I have personally had no problem controlling cypress spurge in the garden. We have a much tougher time with northern sea oats and lamium. I am not putting forth my own experience as some type of evidence Euphorbia cyparissias is not an ecological threat in other areas of the country. What I am offering is simply observational data about the impact of this species in southeastern gardens and landscapes.
Euphorbia cyparissias spreads via rhizomes and it is amazing how tough such a delicate-looking plant can be.
Grown primarily for its foliage, cypress spurge produces small yellow flowers that for me at least are pretty much an afterthought.
Deer and rabbits do not bother this Euphorbia.
There are sterile and non-sterile types of cypress spurge.
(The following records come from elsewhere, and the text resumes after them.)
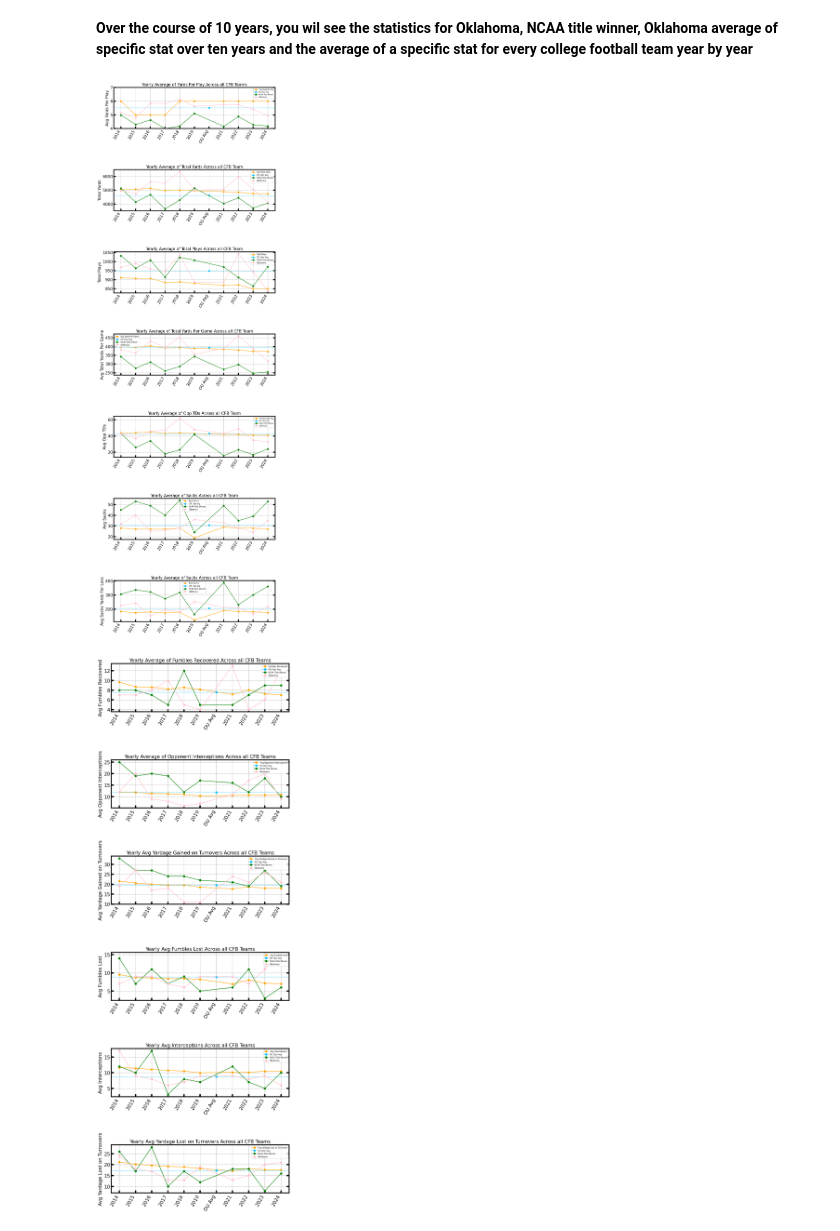
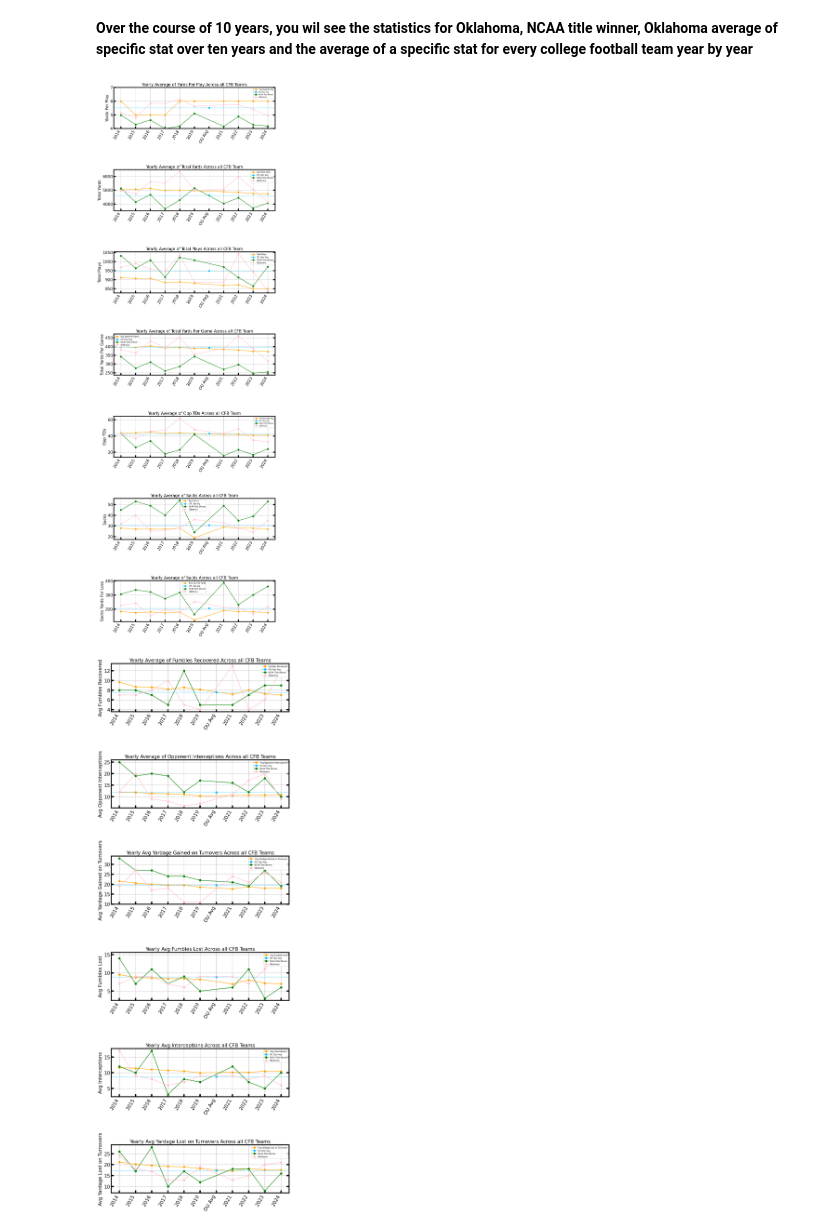
Before and after one commit to Jmo-1/Astro-Project, a Jupyter notebook: Project Code.ipynb, the cells around one changed output. Cells and saved outputs as stored; diff of their text form; code cells hidden in the pictures.

```diff
--- a/Project Code.ipynb
+++ b/Project Code.ipynb
@@ -97,7 +97,7 @@ ax1.plot(df['year'], OUyear, color='pink', marker='o', label='Oklahoma')
 
 ax1.set_title('Yearly Average of Yards Per Play Across all CFB Teams', fontsize=15)
 ax1.set_ylim(bottom=4, top=7)
-ax1.set_ylabel('Avg Yards Per Play', fontsize=15)
+ax1.set_ylabel('Yards Per Play', fontsize=15)
 ax1.grid(True)
 ax1.tick_params(top=False, labelsize=15)
 ax1.legend(fontsize=6, loc='upper right')
@@ -182,7 +182,7 @@ OUyear=np.array([382.6, 364.5, 432, 394.9, 453.8, 356.4, 390.8, 461, 389.4, 318.
 ax4.plot(df['year'], OUyear, color='pink', marker='o', label='Oklahoma')
 
 ax4.set_title('Yearly Average of Total Yards Per Game Across all CFB Team', fontsize=15)
-ax4.set_ylabel('Avg Total Yards Per Game', fontsize=15)
+ax4.set_ylabel('Total Yards Per Game', fontsize=15)
 ax4.grid(True)
 ax4.tick_params(top=False, labelsize=15)
 ax4.legend(fontsize=7)
@@ -210,7 +210,7 @@ OUyear=np.array([43, 37, 46, 47, 62, 48, 43, 49, 35, 33])
 ax5.plot(df['year'], OUyear, color='pink', marker='o', label='Oklahoma')
 
 ax5.set_title('Yearly Average of Opp TDs Across all CFB Team', fontsize=15)
-ax5.set_ylabel('Avg Opp TDs', fontsize=15)
+ax5.set_ylabel('Opp TDs', fontsize=15)
 ax5.grid(True)
 ax5.tick_params(top=False, labelsize=15)
 ax5.legend(fontsize=6)
@@ -238,44 +238,44 @@ OUyear=np.array([32, 40, 25, 26, 28, 36, 33, 28, 24, 35])
 ax6.plot(df['year'], OUyear, color='pink', marker='o', label='Oklahoma')
 
 ax6.set_title('Yearly Average of Sacks Across all CFB Team', fontsize=15)
-ax6.set_ylabel('Avg Sacks', fontsize=15)
+ax6.set_ylabel('Sacks', fontsize=15)
 ax6.grid(True)
 ax6.tick_params(top=False, labelsize=15)
 ax6.legend(fontsize=7)
 
 #--------------------------------------------------------------------------------------------------------------------------------------------------#
 
 #Seventh Plot
 
-ax7.plot(df['year'], df['turn gain'], marker='o', label='Total Sacks', color='orange')
+ax7.plot(df['year'], df['sack yrds'], marker='o', label='Total Sacked Yards For Loss', color='orange')
 
 ou_avg_x = 2020
 ou_avg_y = 205.9
 ax7.plot(ou_avg_x, ou_avg_y, marker='o', color='deepskyblue', label='OU 10yr Avg')
 ax7.axhline(y=ou_avg_y, linestyle='--', color='deepskyblue', linewidth=1)
 
 xticks = list(df['year']) + [ou_avg_x]
 xtick_labels = list(df['year'].astype(str)) + ['OU Avg']
 ax7.set_xticks(xticks)
 ax7.set_xticklabels(xtick_labels, rotation=60, ha='right', fontsize=9)
 
 natchamp=np.array([307, 337, 322, 274, 318, 163, 389, 231, 301, 362])
 ax7.plot(df['year'], natchamp, color='green', marker='o', label='NCAA Title Winner')
 
 OUyear=np.array([226, 243, 153, 195, 181, 253, 214, 211, 165, 218])
 ax7.plot(df['year'], OUyear, color='pink', marker='o', label='Oklahoma')
 
-ax7.set_title('Yearly Average of Sacks Across all CFB Team', fontsize=15)
-ax7.set_ylabel('Avg Sacks Yards For Loss', fontsize=15)
+ax7.set_title('Yearly Average of Total Sacked Yards For Loss Across all CFB Team', fontsize=15)
+ax7.set_ylabel('Sacks Yards For Loss', fontsize=15)
 ax7.grid(True)
 ax7.tick_params(top=False, labelsize=15)
 ax7.legend(fontsize=7)
 
 plt.tight_layout()
 plt.subplots_adjust(hspace=1)
 plt.show()
 # %% [output]
-[figure, old version]
+[figure, new version]
 # %%
 import matplotlib.pyplot as plt
 import pandas as pd
```
Also changed, not shown: parts of 2 cells of this notebook.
I suspect I was sold a sterile version, as I’ve never seen it reseed in our garden. Additionally, according to the USDA Forest Service, most populations in the United States are the sterile version. Cypress spurge is also known as graveyard spurge or graveyard moss because at one time it was planted in cemeteries. The belief is Euphorbia cyparissias escaped cultivation from graveyards and old homesteads late in the 19th century.
What’s the bottom-line? Should we plant cypress spurge in our gardens?
It’s a question that confronts us with many exotic plant species. If you are living in a place where cypress spurge is well-established to the point of becoming naturalized, then the horse has already left the building. Maybe. There are efforts to eradicate cypress spurge. Hawkmoth has been introduced to attack various invasive spurges, including cypress spurge. Still, releasing new exotic species to eradicate other exotic species is potentially environmentally disastrous, even if it is an attempt to make the best of an already bad situation.
We learned about the invasive nature of Euphorbia cyparissias years after introducing it into our own garden. Ignorance is not bliss by the way. I’ve researched the issue and considered removing the Euphorbia cyparissias, but have thus far refrained. At the end of the day, we have over 150 years of data suggesting cypress spurge is not invasive in the southeastern United States.
Whether it is yellow flag iris or horsetail or on and on and on, there is a risk involved with introducing any exotic plant into an ecosystem. It’s not just a case of yes or no, but an opportunity to examine the impact of our actions where we live.
|Common name(s)||cypress spurge, graveyard spurge, graveyard moss, Bonarparte’s crown, yellow weed|
|Of note||research in your area before planting – easy to grow in a wide variety of conditions – one of the most beautiful plants to touch, but don’t get the sap on your skin as it can irritate|
|Water requirements||drought tolerant, average, moist soil conditions|
|Soil quality||rich, well-drained, average, poor|
|Hardiness zone(s)||4a, 4b, 5a, 5b, 6a, 6b, 7a, 7b, 8a, 8b|
|Deciduous or evergreen||deciduous|
|Exposure||full sun, afternoon shade, filtered light|1 1